**Exercise:** The reply should contain every entry below exactly as written, with no images.

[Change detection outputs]
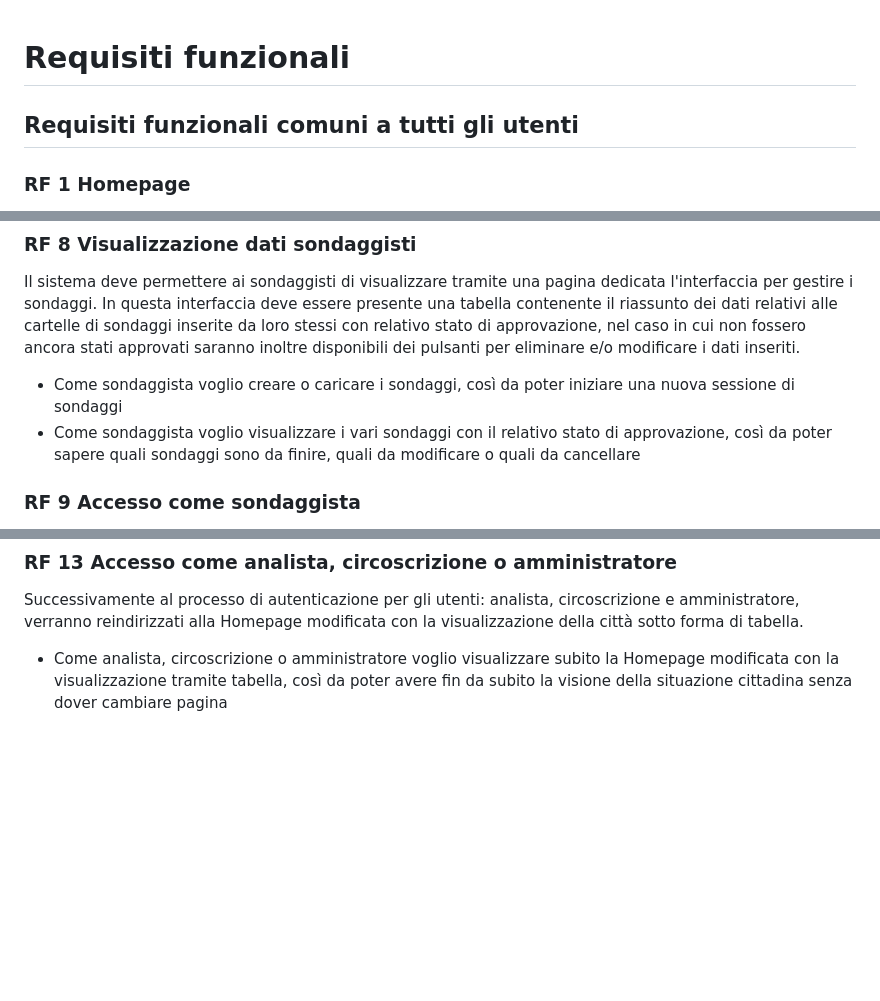
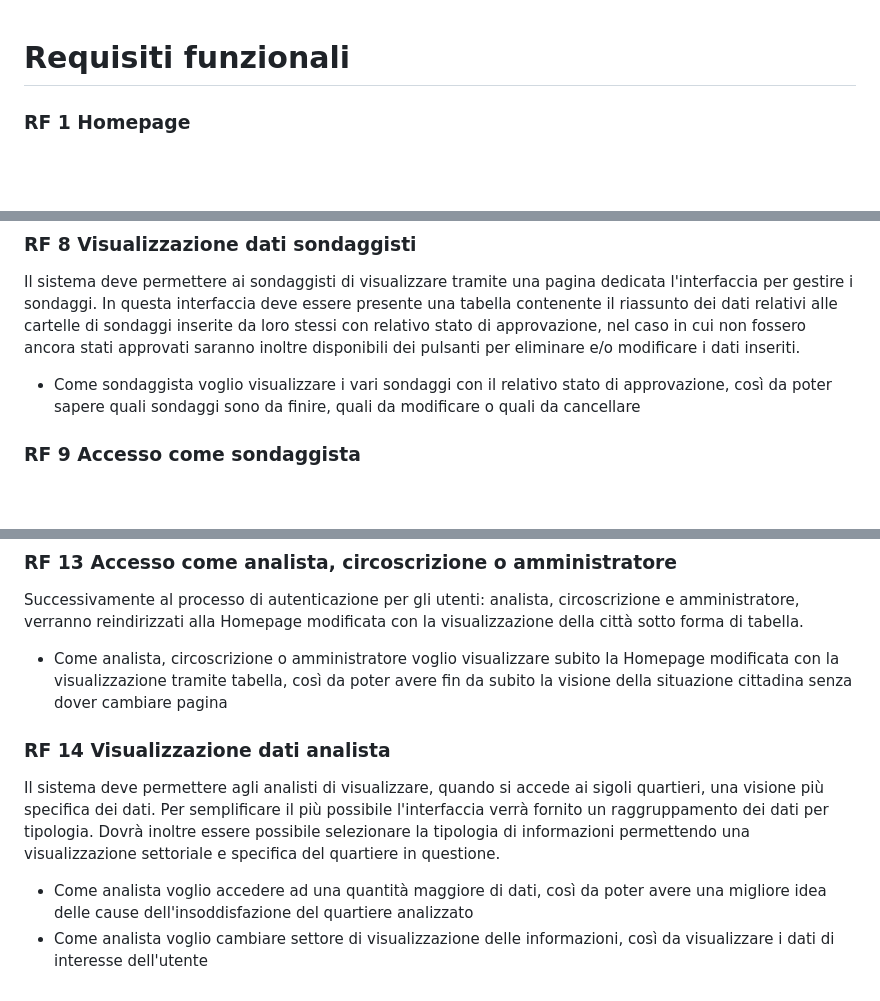
Before and after one commit to lucafano04/progettoIngenieriaSoftware, a Markdown page: deliverable/D3/userStories.md, 3 parts joined by grey strips. GitHub-like rendering; blank space fills up the shorter version.

Commit message:
Add RF14

```diff
--- a/deliverable/D3/userStories.md
+++ b/deliverable/D3/userStories.md
@@ -1,6 +1,4 @@
 # Requisiti funzionali
-
-## Requisiti funzionali comuni a tutti gli utenti
 
 ### RF 1 Homepage
 Il sistema deve consentire a tutti gli utenti di essere in grado di visualizzare integralmente la mappa del comune di Trento divisa per quartieri non appena si apre la web-app.
@@ -27,7 +25,6 @@ Successivamente al processo di autenticazione per qualsiasi utente loggato verr
 
 ### RF 8 Visualizzazione dati sondaggisti
 Il sistema deve permettere ai sondaggisti di visualizzare tramite una pagina dedicata l'interfaccia per gestire i sondaggi. In questa interfaccia deve essere presente una tabella contenente il riassunto dei dati relativi alle cartelle di sondaggi inserite da loro stessi con relativo stato di approvazione, nel caso in cui non fossero ancora stati approvati saranno inoltre disponibili dei pulsanti per eliminare e/o modificare i dati inseriti.
-- Come sondaggista voglio creare o caricare i sondaggi, così da poter iniziare una nuova sessione di sondaggi
 - Come sondaggista voglio visualizzare i vari sondaggi con il relativo stato di approvazione, così da poter sapere quali sondaggi sono da finire, quali da modificare o quali da cancellare
 
 ### RF 9 Accesso come sondaggista
@@ -53,3 +50,8 @@ Per gli utenti: analista, circoscrizione e amministratore, all'interno della Hom
 ### RF 13 Accesso come analista, circoscrizione o amministratore
 Successivamente al processo di autenticazione per gli utenti: analista, circoscrizione e amministratore, verranno reindirizzati alla Homepage modificata con la visualizzazione della città sotto forma di tabella.
 - Come analista, circoscrizione o amministratore voglio visualizzare subito la Homepage modificata con la visualizzazione tramite tabella, così da poter avere fin da subito la visione della situazione cittadina senza dover cambiare pagina
+
+### RF 14 Visualizzazione dati analista
+Il sistema deve permettere agli analisti di visualizzare, quando si accede ai sigoli quartieri, una visione più specifica dei dati. Per semplificare il più possibile l'interfaccia verrà fornito un raggruppamento dei dati per tipologia. Dovrà inoltre essere possibile selezionare la tipologia di informazioni permettendo una visualizzazione settoriale e specifica del quartiere in questione.
+- Come analista voglio accedere ad una quantità maggiore di dati, così da poter avere una migliore idea delle cause dell'insoddisfazione del quartiere analizzato
+- Come analista voglio cambiare settore di visualizzazione delle informazioni, così da visualizzare i dati di interesse dell'utente
```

**Result for this exercise:**
Before and after one commit to lucafano04/progettoIngenieriaSoftware, a Markdown page: deliverable/D3/userStories.md, 3 parts joined by grey strips. GitHub-like rendering; blank space fills up the shorter version.

Commit message:
Add RF14

```diff
--- a/deliverable/D3/userStories.md
+++ b/deliverable/D3/userStories.md
@@ -1,6 +1,4 @@
 # Requisiti funzionali
-
-## Requisiti funzionali comuni a tutti gli utenti
 
 ### RF 1 Homepage
 Il sistema deve consentire a tutti gli utenti di essere in grado di visualizzare integralmente la mappa del comune di Trento divisa per quartieri non appena si apre la web-app.
@@ -27,7 +25,6 @@ Successivamente al processo di autenticazione per qualsiasi utente loggato verr
 
 ### RF 8 Visualizzazione dati sondaggisti
 Il sistema deve permettere ai sondaggisti di visualizzare tramite una pagina dedicata l'interfaccia per gestire i sondaggi. In questa interfaccia deve essere presente una tabella contenente il riassunto dei dati relativi alle cartelle di sondaggi inserite da loro stessi con relativo stato di approvazione, nel caso in cui non fossero ancora stati approvati saranno inoltre disponibili dei pulsanti per eliminare e/o modificare i dati inseriti.
-- Come sondaggista voglio creare o caricare i sondaggi, così da poter iniziare una nuova sessione di sondaggi
 - Come sondaggista voglio visualizzare i vari sondaggi con il relativo stato di approvazione, così da poter sapere quali sondaggi sono da finire, quali da modificare o quali da cancellare
 
 ### RF 9 Accesso come sondaggista
@@ -53,3 +50,8 @@ Per gli utenti: analista, circoscrizione e amministratore, all'interno della Hom
 ### RF 13 Accesso come analista, circoscrizione o amministratore
 Successivamente al processo di autenticazione per gli utenti: analista, circoscrizione e amministratore, verranno reindirizzati alla Homepage modificata con la visualizzazione della città sotto forma di tabella.
 - Come analista, circoscrizione o amministratore voglio visualizzare subito la Homepage modificata con la visualizzazione tramite tabella, così da poter avere fin da subito la visione della situazione cittadina senza dover cambiare pagina
+
+### RF 14 Visualizzazione dati analista
+Il sistema deve permettere agli analisti di visualizzare, quando si accede ai sigoli quartieri, una visione più specifica dei dati. Per semplificare il più possibile l'interfaccia verrà fornito un raggruppamento dei dati per tipologia. Dovrà inoltre essere possibile selezionare la tipologia di informazioni permettendo una visualizzazione settoriale e specifica del quartiere in questione.
+- Come analista voglio accedere ad una quantità maggiore di dati, così da poter avere una migliore idea delle cause dell'insoddisfazione del quartiere analizzato
+- Come analista voglio cambiare settore di visualizzazione delle informazioni, così da visualizzare i dati di interesse dell'utente
```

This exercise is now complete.